“It’s kind of like a group project for class that’s the biggest, most high-stakes groups project that I’ve ever been a part of,” Hickman said.

Tapping into the popularity of superheroes in pop culture, the campaign turned each member of the women’s basketball team into a comic-book-style hero. You couldn’t step foot on campus without seeing eye-catching illustrations of Ruthy Hebard as “Paint Power” and Sabrina Ionescu as “Miss Triple Double.” Giant vertical banners hung throughout the Erb Memorial Union and digital displays lit up the board outside Matthew Knight Arena. Custom Wonder Ducks basketballs were available for checkout at the UO Recreation Center. Local restaurants handed out Wonder Ducks coloring books. And the AHA in-house producers created videos to be broadcast over social media.

The campaign ran throughout basketball season, and its results speak for themselves. In less than two months, year-over-year attendance at the UO women’s basketball games increased by more than 71 percent.

It was a success not only for the basketball team, but also for the students on the account team.

“It was an amazing experience!” Hickman said. “It taught me how to be professional and prepared me for my career.”

According to Hickman, the experience showed him how much work it takes to create and implement a campaign and how many people and positions it takes to get the work done.



This year, AHA is expanding to include public relations students to help with the agency’s bigger, more complex campaigns involving more multimedia content.

Hickman, now AHA’s director of strategy, is already deep into this year’s campaigns. He’s not quite sure what he wants to do the summer after graduation, but he has already witnessed how AHA helps prepare students for the real world. The Wonder Ducks campaign and his AHA experience helped him land an internship at an advertising agency in Singapore over the summer.

“The first day I was there, I ended up sitting in on a creative pitch to a client, where we showed him our work, and it really struck me how it was exactly like what we did in AHA,” Hickman said. “I felt so prepared to go into all of that stuff because AHA mirrors the real agency world so well.”

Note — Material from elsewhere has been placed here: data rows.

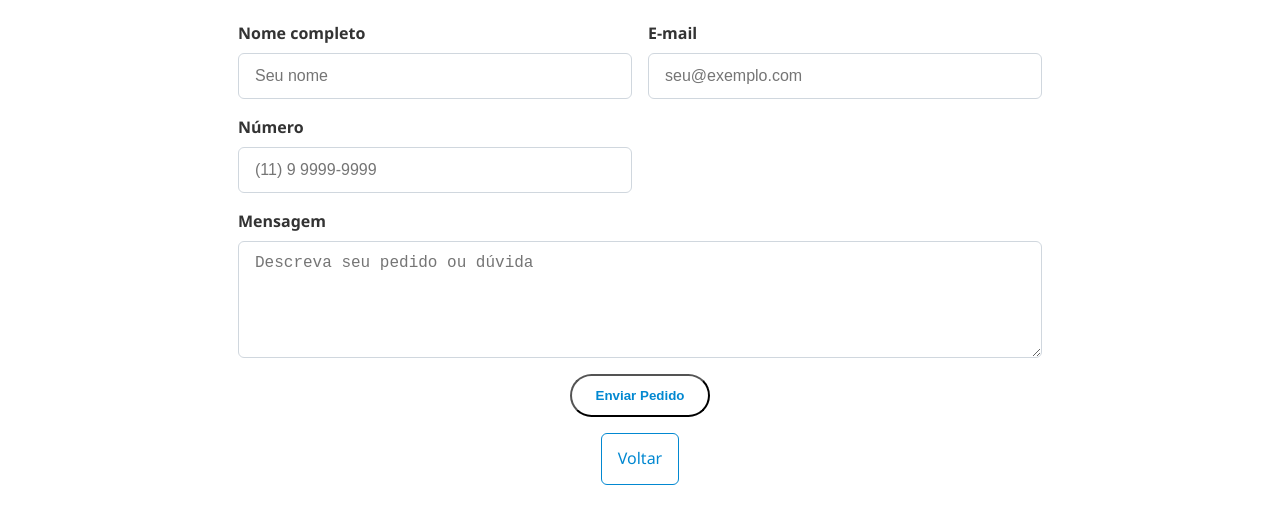
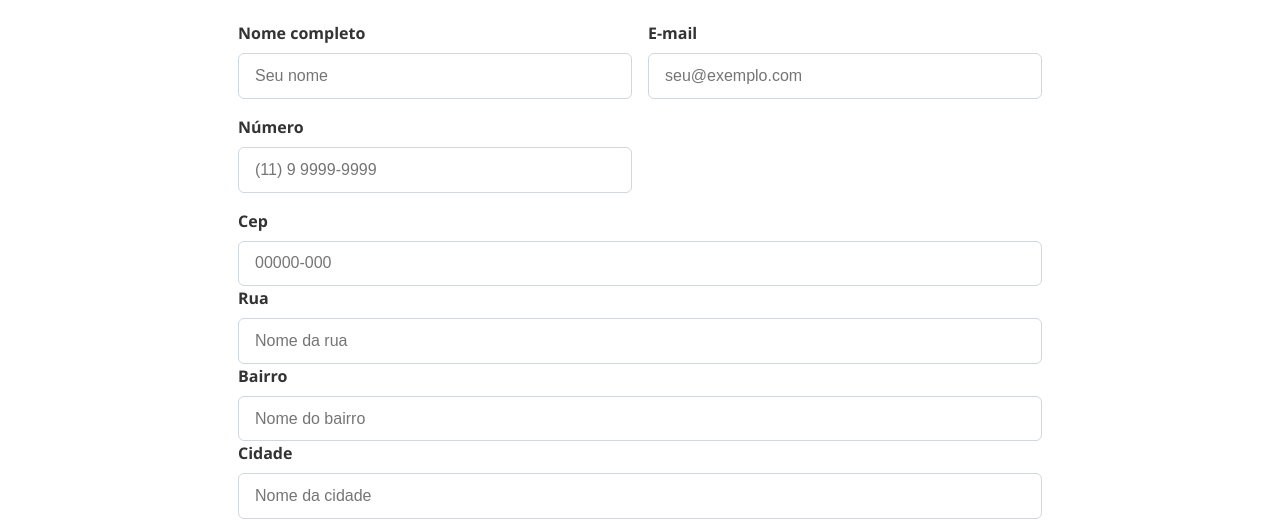
Before and after one commit to Ghost-souza006/Sorriso-perfeito-clinica, a plain HTML site: page agendamento.html in a window 1280 px wide. Shown: the part 242-774 px from the top of the page. Drawn offline with Linux system fonts and the light colour scheme.

Commit message:
Add files via upload

```diff
--- a/agendamento.html
+++ b/agendamento.html
@@ -49,6 +49,29 @@
                 </div>
 
                 <div class="campo">
+                    <div class="campo cep">
+                        <label for="cep">Cep</label>
+                        <input type="text" id="cep" name="cep" placeholder="00000-000"
+                            pattern="[0-9]{5}-[0-9]{3}" required>
+                    </div>
+
+                    <div class="campo">
+                        <label for="rua">Rua</label>
+                        <input type="text" id="rua" name="rua" placeholder="Nome da rua" required>
+                    </div>
+
+                    <div class="campo">
+                        <label for="bairro">Bairro</label>
+                        <input type="text" id="bairro" name="bairro" placeholder="Nome do bairro" required>
+                    </div>
+
+                    <div class="campo">
+                        <label for="cidade">Cidade</label>
+                        <input type="text" id="cidade" name="cidade" placeholder="Nome da cidade" required>
+                    </div>
+                </div>
+
+                <div class="campo">
                     <label for="mensagem">Mensagem</label>
                     <textarea id="mensagem" name="mensagem" rows="5"
                         placeholder="Descreva seu pedido ou dúvida"></textarea>
--- a/style.css
+++ b/style.css
@@ -3,6 +3,10 @@
     margin: 0;
     padding: 0;
     box-sizing: border-box;
+}
+
+html {
+    scroll-behavior: smooth;
 }
 
 body {
@@ -305,6 +309,16 @@ body.dark-mode #servicos p {
     align-items: center;
 }
 
+.form-agendamento .cep {
+    grid-column: 2;
+    justify-self: stretch;
+}
+
+.form-agendamento .cep input {
+    width: 100%;
+}
+
+
 .btn-voltar {
     display: inline-block;
     padding: 0.75rem 1rem;
```
Also changed, not shown: index.html (+2 -1 lines), script.js (line endings or trailing spaces), 1 other file.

Becky Hoag is a senior double-majoring in journalism and environmental science. This is her second year writing for the SOJC Communication Office. She’s currently taking classes at the Oregon Institute of Marine Biology. This past summer, she worked as an intern at the KQED science desk in San Francisco, producing content for the new program about climate change, “This Moment on Earth.” She is also a science writer for UO’s Envision Magazine and The Daily Emerald. She wants to become a marine ecologist and environmental/scientific journalist. You can view her work at beckyhoag.com.